Call it a breakdown, an impossible dream, or a quarter-life crisis, but my 27th birthday was approaching and I had to get away. No more sirens, hustle and bustle, trash on street corners, or neighbors who party way too late. What I was looking for was a little rest and relaxation, all alone, far away—to really unplug.

I was trying to slow down, and vacationing in France was a welcome change of pace from the frenetic Manhattan madness. Now that I’m back, I’m savoring the memories and integrating many of the habits I picked up into my daily all-American life. The fact is, not everyone can fly to a foreign country to get away from it all. So—drawing on my time spent in Paris—here are 5 ways to bring vacation to your every day.
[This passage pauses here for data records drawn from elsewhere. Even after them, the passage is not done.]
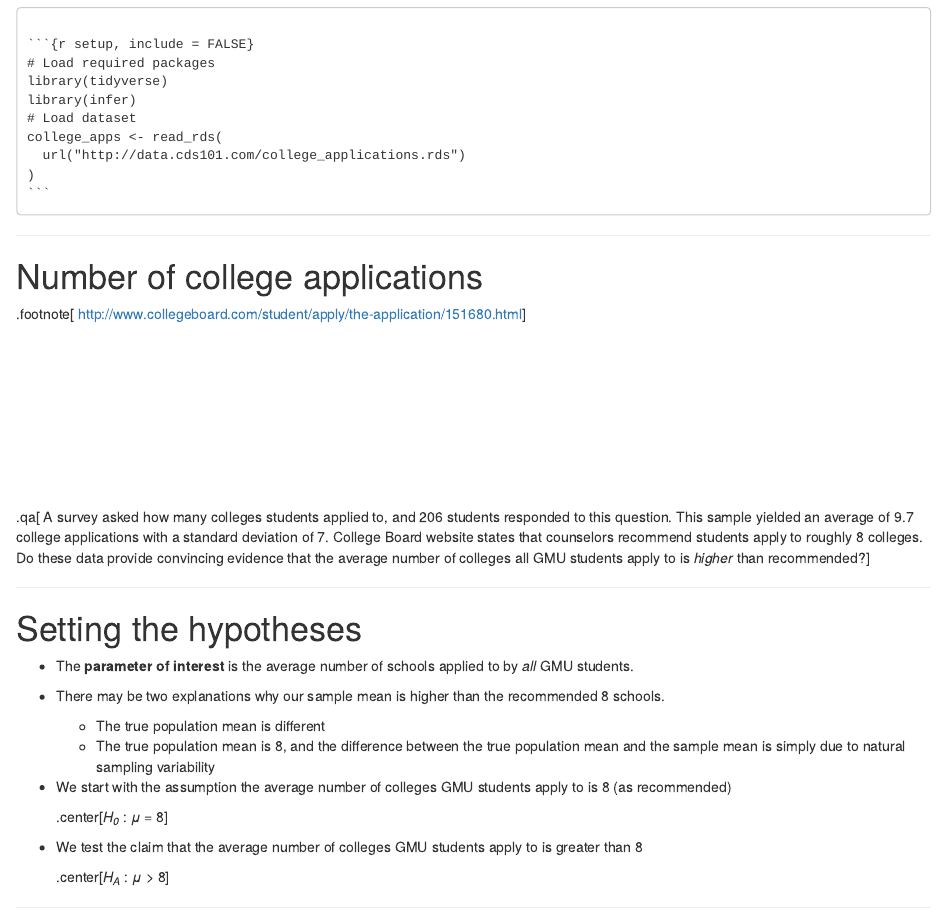
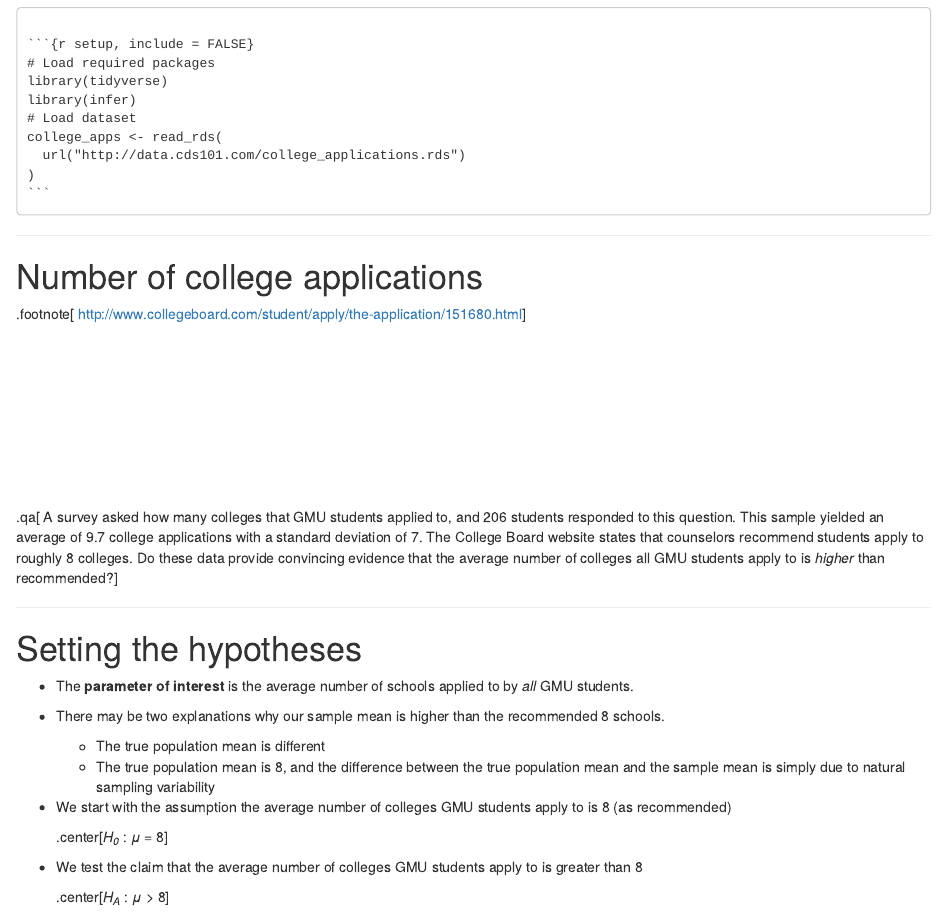
Before and after one commit to mason-cds-intro-comput-sci/lecture-slides, an R Markdown document (Rmd/inference_and_simulation/05_one-sided_hypothesis_tests.Rmd): the page in a window 1100 px wide, from 840 px down. Rendered offline with R 4.5, knitr and Pandoc, with nearby package versions; some code elsewhere in the file could not run offline.

Commit message:
fix(slides): inference and simulation 5
Edit scenario text to match voice recording.

```diff
--- a/Rmd/inference_and_simulation/05_one-sided_hypothesis_tests.Rmd
+++ b/Rmd/inference_and_simulation/05_one-sided_hypothesis_tests.Rmd
@@ -78,9 +78,9 @@ http://www.collegeboard.com/student/apply/the-application/151680.html
 <div style="margin-bottom: 20%;"></div>
 
 .qa[
-A survey asked how many colleges students applied to, and 206 students responded to this question.
+A survey asked how many colleges that GMU students applied to, and 206 students responded to this question.
 This sample yielded an average of 9.7 college applications with a standard deviation of 7.
-College Board website states that counselors recommend students apply to roughly 8 colleges.
+The College Board website states that counselors recommend students apply to roughly 8 colleges.
 Do these data provide convincing evidence that the average number of colleges all GMU students apply to is *higher* than recommended?
 ]
 
```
1. Step off the beaten path. One of the thrills of vacation is the excitement and wonder that comes from discovering the unfamiliar. Give yourself that same feeling by mixing up your daily routine.

Always take the same route to work? Strike out on a new path, try a different block—or better yet—leave extra early in the morning and stop at that new coffee shop you’ve been meaning to try. You’ll march into the office with a fresh glow and a spring in your step—humdrum just got happier!

2. Amble. As a New York City girl, I can speed walk with the best of them. When I was in France, I was refreshed by the lack of accelerator. Leaving the house 10 minutes early gives you ample time to amble your way to your daily destination. You might be surprised at the details you notice when they no longer exist as a blur in your periphery.

3. Eat…slowly. I am a repeat offender when it comes to eating lunch in front of a computer screen, or worse, forgetting it altogether. But in France, meals are sacred, sometimes lasting 3 to 4 hours. Eating your food at a leisurely pace is also scientifically beneficial. Studies show it takes the brain 20 minutes from the time you start eating to register that it is full. This means refraining from inhaling your food will prevent overeating. So sit back, and enjoy the texture and flavor of your meal!

4. Set boundaries at work. As a social media junkie with at least six different channels to interact with friends online, it is difficult to unplug. Throw in a culture fueled by productivity and consumption and I’m sucked into a spiral of checking off the “to-do” list and updating statuses. But in France, the maximum work week is 35 hours and some families turn off the internet and social media outlets at night just to focus on their relationships.

Find boundaries that work for you and communicate them to colleagues and friends. While it can be scary to say “no” to the pressing deadlines, reclaiming you time energizes you and your job will benefit in the long-run. Not to mention, you will begin to discover the you that exists outside of your job, and that’s a beautiful thing.

5. Do that thing. Don’t wait for a vacation to start crossing things off your bucket list, you can start with the small things now. Perhaps it’s sketching the autumn hues at the park near your house, going for a picnic and taking in the crisp dusk air, tasting a sampling of newfound cheeses, or cooking that Pinterest recipe. Vacation can be a mindset… one that leaves room for something new. So take a Saturday and hop to it!

As is usual for most people at the end of a great trip, I wanted to package up all the memories of France into a little bottle to save for later. But armed with these lessons learned, I’m hopeful that I can change the phrase “I left my heart in Paris,” to “I live Paris every day.”

This article was written by me and first appeared at Verily Magazine.